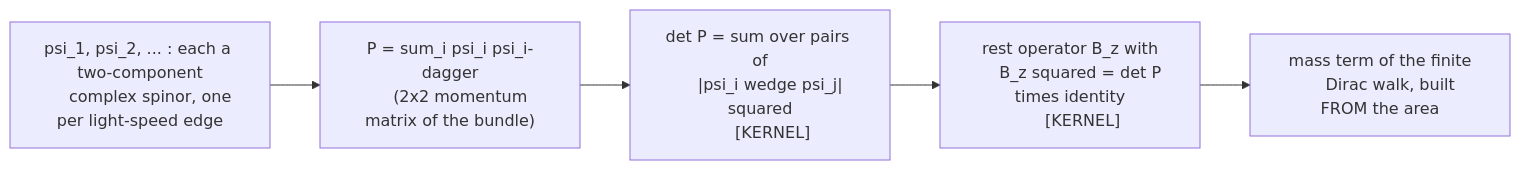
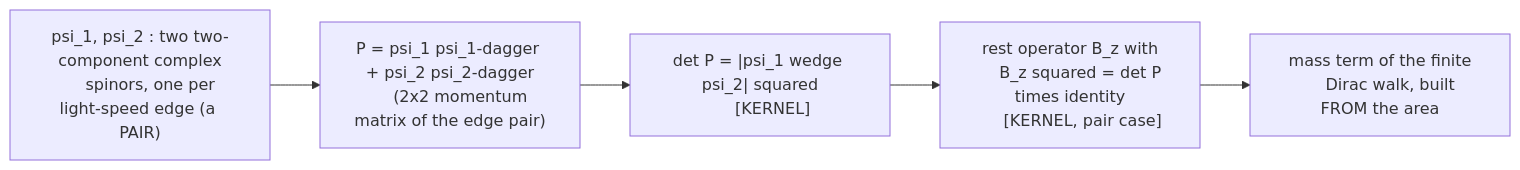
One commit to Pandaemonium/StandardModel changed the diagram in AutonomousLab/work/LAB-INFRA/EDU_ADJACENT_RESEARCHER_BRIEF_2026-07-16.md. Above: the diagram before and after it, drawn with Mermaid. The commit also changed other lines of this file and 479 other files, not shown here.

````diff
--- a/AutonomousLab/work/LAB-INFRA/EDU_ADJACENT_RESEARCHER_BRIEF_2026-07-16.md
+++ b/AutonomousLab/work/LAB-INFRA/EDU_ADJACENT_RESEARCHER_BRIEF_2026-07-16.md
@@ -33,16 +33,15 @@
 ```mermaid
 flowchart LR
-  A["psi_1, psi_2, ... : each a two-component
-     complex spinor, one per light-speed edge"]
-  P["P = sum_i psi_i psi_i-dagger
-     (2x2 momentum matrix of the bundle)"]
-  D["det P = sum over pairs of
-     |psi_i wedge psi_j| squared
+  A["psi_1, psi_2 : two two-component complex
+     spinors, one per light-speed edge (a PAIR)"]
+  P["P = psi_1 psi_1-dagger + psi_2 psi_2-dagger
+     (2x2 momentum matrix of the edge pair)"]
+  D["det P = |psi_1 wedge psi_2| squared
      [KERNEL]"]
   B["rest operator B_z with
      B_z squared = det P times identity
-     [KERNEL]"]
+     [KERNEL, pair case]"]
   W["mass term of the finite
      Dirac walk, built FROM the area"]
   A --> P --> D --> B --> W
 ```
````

---

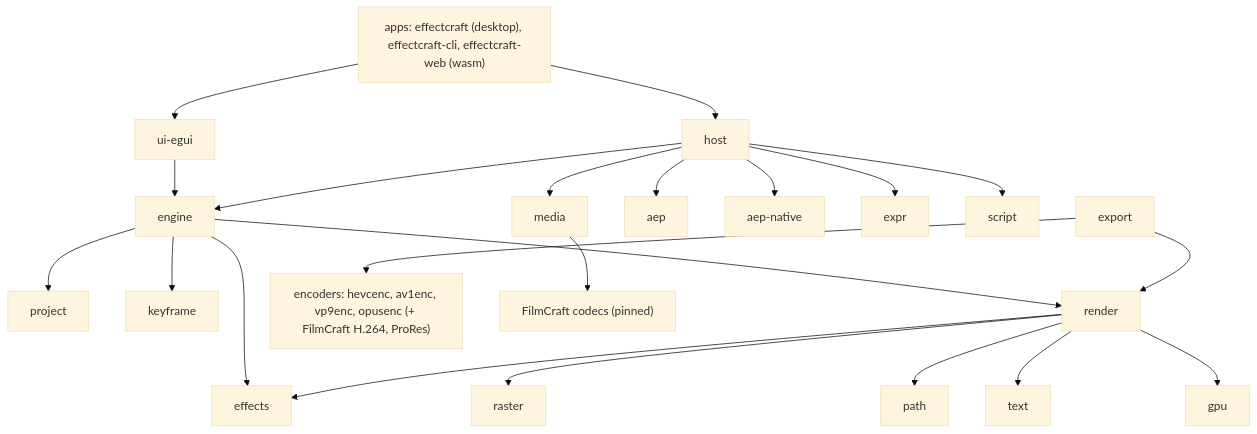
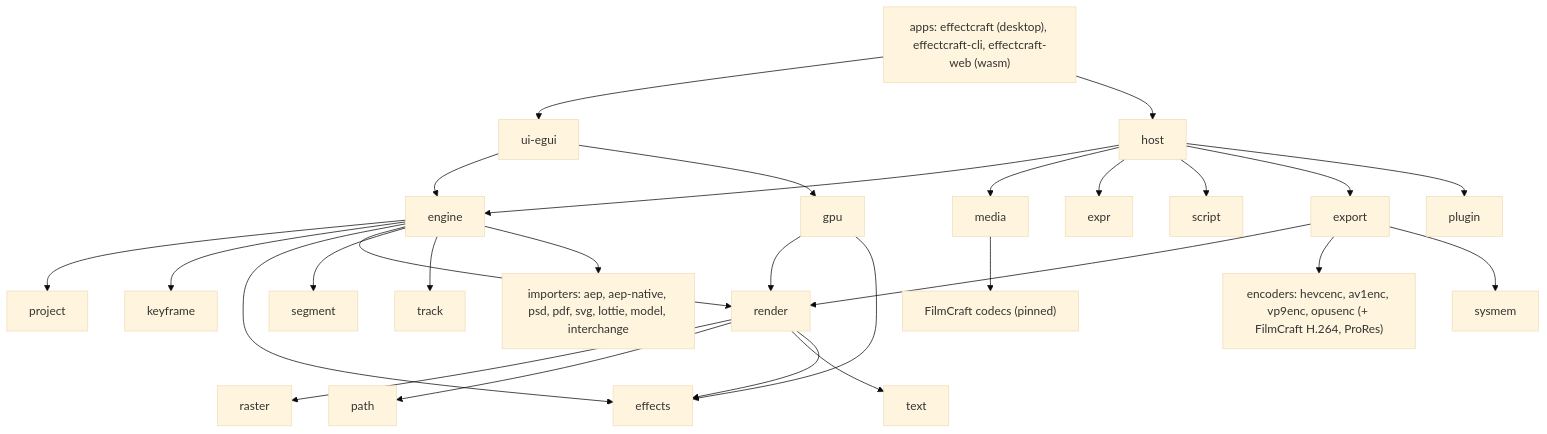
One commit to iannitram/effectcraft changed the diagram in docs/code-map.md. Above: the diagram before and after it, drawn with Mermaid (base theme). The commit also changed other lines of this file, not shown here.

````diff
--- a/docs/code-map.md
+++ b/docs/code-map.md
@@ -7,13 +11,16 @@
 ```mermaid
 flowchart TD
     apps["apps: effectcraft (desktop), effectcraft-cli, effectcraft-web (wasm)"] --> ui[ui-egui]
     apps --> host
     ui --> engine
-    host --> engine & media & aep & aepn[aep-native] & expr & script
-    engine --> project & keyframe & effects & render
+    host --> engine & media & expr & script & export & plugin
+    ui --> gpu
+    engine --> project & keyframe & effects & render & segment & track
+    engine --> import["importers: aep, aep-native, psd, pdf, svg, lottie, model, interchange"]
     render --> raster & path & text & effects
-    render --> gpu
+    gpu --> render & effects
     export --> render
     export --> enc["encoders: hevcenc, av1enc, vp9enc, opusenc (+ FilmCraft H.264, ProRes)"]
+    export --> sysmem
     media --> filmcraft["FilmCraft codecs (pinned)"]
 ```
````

Your goal | In the records above, find the lines holding "effects". Copy each one.

Result of the exercise |
-    engine --> project & keyframe & effects & render
+    engine --> project & keyframe & effects & render & segment & track
     render --> raster & path & text & effects
+    gpu --> render & effects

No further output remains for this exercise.